→ Records for the exercise:
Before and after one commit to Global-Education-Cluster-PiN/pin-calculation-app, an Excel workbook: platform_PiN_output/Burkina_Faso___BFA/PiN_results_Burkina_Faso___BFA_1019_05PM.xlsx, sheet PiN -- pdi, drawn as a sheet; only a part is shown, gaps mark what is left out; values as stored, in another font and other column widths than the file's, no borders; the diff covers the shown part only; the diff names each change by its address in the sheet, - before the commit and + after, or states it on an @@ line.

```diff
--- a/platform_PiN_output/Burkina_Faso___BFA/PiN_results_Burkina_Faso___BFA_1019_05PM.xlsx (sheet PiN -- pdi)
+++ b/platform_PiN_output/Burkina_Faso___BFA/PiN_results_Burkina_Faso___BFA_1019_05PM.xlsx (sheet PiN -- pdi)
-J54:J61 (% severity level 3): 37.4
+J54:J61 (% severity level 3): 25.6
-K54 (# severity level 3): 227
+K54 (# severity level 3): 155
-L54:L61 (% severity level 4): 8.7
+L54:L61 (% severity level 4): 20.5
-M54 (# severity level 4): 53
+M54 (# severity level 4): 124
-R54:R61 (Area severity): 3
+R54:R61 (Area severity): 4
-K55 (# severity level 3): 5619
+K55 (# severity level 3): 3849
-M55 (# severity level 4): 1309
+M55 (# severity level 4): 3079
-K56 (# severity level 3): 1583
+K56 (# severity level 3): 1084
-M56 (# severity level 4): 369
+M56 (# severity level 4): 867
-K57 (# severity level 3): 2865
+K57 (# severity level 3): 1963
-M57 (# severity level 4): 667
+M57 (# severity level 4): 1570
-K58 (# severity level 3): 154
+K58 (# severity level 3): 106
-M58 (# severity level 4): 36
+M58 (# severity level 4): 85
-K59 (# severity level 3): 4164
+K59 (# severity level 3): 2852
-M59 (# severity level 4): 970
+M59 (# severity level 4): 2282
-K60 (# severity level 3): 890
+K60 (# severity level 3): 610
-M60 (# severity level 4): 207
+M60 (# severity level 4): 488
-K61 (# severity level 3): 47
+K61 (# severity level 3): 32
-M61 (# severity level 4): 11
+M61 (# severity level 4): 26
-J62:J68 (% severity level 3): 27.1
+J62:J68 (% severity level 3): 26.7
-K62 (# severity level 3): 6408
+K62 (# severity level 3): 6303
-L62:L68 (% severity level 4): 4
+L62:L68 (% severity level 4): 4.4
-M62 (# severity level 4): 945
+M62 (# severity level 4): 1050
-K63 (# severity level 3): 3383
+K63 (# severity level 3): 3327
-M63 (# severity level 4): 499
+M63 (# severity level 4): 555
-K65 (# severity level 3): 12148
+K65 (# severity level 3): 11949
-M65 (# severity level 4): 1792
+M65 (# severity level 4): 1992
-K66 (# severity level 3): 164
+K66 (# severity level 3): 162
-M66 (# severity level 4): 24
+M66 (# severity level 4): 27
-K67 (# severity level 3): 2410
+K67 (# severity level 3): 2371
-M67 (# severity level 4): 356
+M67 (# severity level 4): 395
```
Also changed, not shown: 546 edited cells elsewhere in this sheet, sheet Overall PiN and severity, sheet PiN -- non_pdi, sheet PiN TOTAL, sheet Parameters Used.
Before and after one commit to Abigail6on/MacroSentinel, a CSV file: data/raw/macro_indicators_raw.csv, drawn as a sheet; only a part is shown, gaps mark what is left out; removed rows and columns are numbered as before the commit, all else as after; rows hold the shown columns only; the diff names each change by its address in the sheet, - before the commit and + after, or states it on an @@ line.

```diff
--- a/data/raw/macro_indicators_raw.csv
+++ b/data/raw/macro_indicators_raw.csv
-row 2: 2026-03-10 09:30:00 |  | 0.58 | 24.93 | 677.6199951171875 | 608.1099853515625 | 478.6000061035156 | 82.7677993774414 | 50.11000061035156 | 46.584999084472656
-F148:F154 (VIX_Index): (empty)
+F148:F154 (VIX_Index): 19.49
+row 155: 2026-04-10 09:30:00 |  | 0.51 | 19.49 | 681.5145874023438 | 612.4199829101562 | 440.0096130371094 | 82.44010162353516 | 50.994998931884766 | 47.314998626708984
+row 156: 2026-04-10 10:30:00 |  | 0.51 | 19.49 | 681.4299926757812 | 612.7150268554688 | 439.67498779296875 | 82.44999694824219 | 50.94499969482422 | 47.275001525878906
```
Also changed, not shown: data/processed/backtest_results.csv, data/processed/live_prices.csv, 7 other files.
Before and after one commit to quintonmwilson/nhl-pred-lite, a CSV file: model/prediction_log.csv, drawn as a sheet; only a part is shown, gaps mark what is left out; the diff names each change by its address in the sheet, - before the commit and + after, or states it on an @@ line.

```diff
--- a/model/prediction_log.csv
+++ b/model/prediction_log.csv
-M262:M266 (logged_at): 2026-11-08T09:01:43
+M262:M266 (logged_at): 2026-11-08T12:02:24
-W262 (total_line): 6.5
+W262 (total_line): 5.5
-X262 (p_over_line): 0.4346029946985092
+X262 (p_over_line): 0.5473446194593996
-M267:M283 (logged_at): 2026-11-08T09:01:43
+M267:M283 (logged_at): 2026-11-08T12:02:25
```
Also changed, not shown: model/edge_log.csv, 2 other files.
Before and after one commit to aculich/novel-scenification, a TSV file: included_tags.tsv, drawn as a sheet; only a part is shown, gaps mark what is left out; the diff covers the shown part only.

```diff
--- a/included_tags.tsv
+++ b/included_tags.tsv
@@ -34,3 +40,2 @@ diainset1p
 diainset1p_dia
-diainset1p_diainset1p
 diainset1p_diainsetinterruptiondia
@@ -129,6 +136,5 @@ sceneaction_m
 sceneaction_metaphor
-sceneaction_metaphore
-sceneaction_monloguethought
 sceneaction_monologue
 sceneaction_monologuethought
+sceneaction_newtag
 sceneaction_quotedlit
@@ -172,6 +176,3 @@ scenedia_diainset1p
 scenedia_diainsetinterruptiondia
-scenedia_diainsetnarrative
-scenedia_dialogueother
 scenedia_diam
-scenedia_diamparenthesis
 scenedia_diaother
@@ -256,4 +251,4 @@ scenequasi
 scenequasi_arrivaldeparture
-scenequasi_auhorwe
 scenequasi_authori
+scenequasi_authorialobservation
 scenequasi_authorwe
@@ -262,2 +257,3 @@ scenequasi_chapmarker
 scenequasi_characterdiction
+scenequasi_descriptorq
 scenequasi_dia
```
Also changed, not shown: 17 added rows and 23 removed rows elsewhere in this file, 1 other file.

→ What the task asks:
Could you write out all the entries word for word?

→ Result:
Before and after one commit to Global-Education-Cluster-PiN/pin-calculation-app, an Excel workbook: platform_PiN_output/Burkina_Faso___BFA/PiN_results_Burkina_Faso___BFA_1019_05PM.xlsx, sheet PiN -- pdi, drawn as a sheet; only a part is shown, gaps mark what is left out; values as stored, in another font and other column widths than the file's, no borders; the diff covers the shown part only; the diff names each change by its address in the sheet, - before the commit and + after, or states it on an @@ line.

```diff
--- a/platform_PiN_output/Burkina_Faso___BFA/PiN_results_Burkina_Faso___BFA_1019_05PM.xlsx (sheet PiN -- pdi)
+++ b/platform_PiN_output/Burkina_Faso___BFA/PiN_results_Burkina_Faso___BFA_1019_05PM.xlsx (sheet PiN -- pdi)
-J54:J61 (% severity level 3): 37.4
+J54:J61 (% severity level 3): 25.6
-K54 (# severity level 3): 227
+K54 (# severity level 3): 155
-L54:L61 (% severity level 4): 8.7
+L54:L61 (% severity level 4): 20.5
-M54 (# severity level 4): 53
+M54 (# severity level 4): 124
-R54:R61 (Area severity): 3
+R54:R61 (Area severity): 4
-K55 (# severity level 3): 5619
+K55 (# severity level 3): 3849
-M55 (# severity level 4): 1309
+M55 (# severity level 4): 3079
-K56 (# severity level 3): 1583
+K56 (# severity level 3): 1084
-M56 (# severity level 4): 369
+M56 (# severity level 4): 867
-K57 (# severity level 3): 2865
+K57 (# severity level 3): 1963
-M57 (# severity level 4): 667
+M57 (# severity level 4): 1570
-K58 (# severity level 3): 154
+K58 (# severity level 3): 106
-M58 (# severity level 4): 36
+M58 (# severity level 4): 85
-K59 (# severity level 3): 4164
+K59 (# severity level 3): 2852
-M59 (# severity level 4): 970
+M59 (# severity level 4): 2282
-K60 (# severity level 3): 890
+K60 (# severity level 3): 610
-M60 (# severity level 4): 207
+M60 (# severity level 4): 488
-K61 (# severity level 3): 47
+K61 (# severity level 3): 32
-M61 (# severity level 4): 11
+M61 (# severity level 4): 26
-J62:J68 (% severity level 3): 27.1
+J62:J68 (% severity level 3): 26.7
-K62 (# severity level 3): 6408
+K62 (# severity level 3): 6303
-L62:L68 (% severity level 4): 4
+L62:L68 (% severity level 4): 4.4
-M62 (# severity level 4): 945
+M62 (# severity level 4): 1050
-K63 (# severity level 3): 3383
+K63 (# severity level 3): 3327
-M63 (# severity level 4): 499
+M63 (# severity level 4): 555
-K65 (# severity level 3): 12148
+K65 (# severity level 3): 11949
-M65 (# severity level 4): 1792
+M65 (# severity level 4): 1992
-K66 (# severity level 3): 164
+K66 (# severity level 3): 162
-M66 (# severity level 4): 24
+M66 (# severity level 4): 27
-K67 (# severity level 3): 2410
+K67 (# severity level 3): 2371
-M67 (# severity level 4): 356
+M67 (# severity level 4): 395
```
Also changed, not shown: 546 edited cells elsewhere in this sheet, sheet Overall PiN and severity, sheet PiN -- non_pdi, sheet PiN TOTAL, sheet Parameters Used.
Before and after one commit to Abigail6on/MacroSentinel, a CSV file: data/raw/macro_indicators_raw.csv, drawn as a sheet; only a part is shown, gaps mark what is left out; removed rows and columns are numbered as before the commit, all else as after; rows hold the shown columns only; the diff names each change by its address in the sheet, - before the commit and + after, or states it on an @@ line.

```diff
--- a/data/raw/macro_indicators_raw.csv
+++ b/data/raw/macro_indicators_raw.csv
-row 2: 2026-03-10 09:30:00 |  | 0.58 | 24.93 | 677.6199951171875 | 608.1099853515625 | 478.6000061035156 | 82.7677993774414 | 50.11000061035156 | 46.584999084472656
-F148:F154 (VIX_Index): (empty)
+F148:F154 (VIX_Index): 19.49
+row 155: 2026-04-10 09:30:00 |  | 0.51 | 19.49 | 681.5145874023438 | 612.4199829101562 | 440.0096130371094 | 82.44010162353516 | 50.994998931884766 | 47.314998626708984
+row 156: 2026-04-10 10:30:00 |  | 0.51 | 19.49 | 681.4299926757812 | 612.7150268554688 | 439.67498779296875 | 82.44999694824219 | 50.94499969482422 | 47.275001525878906
```
Also changed, not shown: data/processed/backtest_results.csv, data/processed/live_prices.csv, 7 other files.
Before and after one commit to quintonmwilson/nhl-pred-lite, a CSV file: model/prediction_log.csv, drawn as a sheet; only a part is shown, gaps mark what is left out; the diff names each change by its address in the sheet, - before the commit and + after, or states it on an @@ line.

```diff
--- a/model/prediction_log.csv
+++ b/model/prediction_log.csv
-M262:M266 (logged_at): 2026-11-08T09:01:43
+M262:M266 (logged_at): 2026-11-08T12:02:24
-W262 (total_line): 6.5
+W262 (total_line): 5.5
-X262 (p_over_line): 0.4346029946985092
+X262 (p_over_line): 0.5473446194593996
-M267:M283 (logged_at): 2026-11-08T09:01:43
+M267:M283 (logged_at): 2026-11-08T12:02:25
```
Also changed, not shown: model/edge_log.csv, 2 other files.
Before and after one commit to aculich/novel-scenification, a TSV file: included_tags.tsv, drawn as a sheet; only a part is shown, gaps mark what is left out; the diff covers the shown part only.

```diff
--- a/included_tags.tsv
+++ b/included_tags.tsv
@@ -34,3 +40,2 @@ diainset1p
 diainset1p_dia
-diainset1p_diainset1p
 diainset1p_diainsetinterruptiondia
@@ -129,6 +136,5 @@ sceneaction_m
 sceneaction_metaphor
-sceneaction_metaphore
-sceneaction_monloguethought
 sceneaction_monologue
 sceneaction_monologuethought
+sceneaction_newtag
 sceneaction_quotedlit
@@ -172,6 +176,3 @@ scenedia_diainset1p
 scenedia_diainsetinterruptiondia
-scenedia_diainsetnarrative
-scenedia_dialogueother
 scenedia_diam
-scenedia_diamparenthesis
 scenedia_diaother
@@ -256,4 +251,4 @@ scenequasi
 scenequasi_arrivaldeparture
-scenequasi_auhorwe
 scenequasi_authori
+scenequasi_authorialobservation
 scenequasi_authorwe
@@ -262,2 +257,3 @@ scenequasi_chapmarker
 scenequasi_characterdiction
+scenequasi_descriptorq
 scenequasi_dia
```
Also changed, not shown: 17 added rows and 23 removed rows elsewhere in this file, 1 other file.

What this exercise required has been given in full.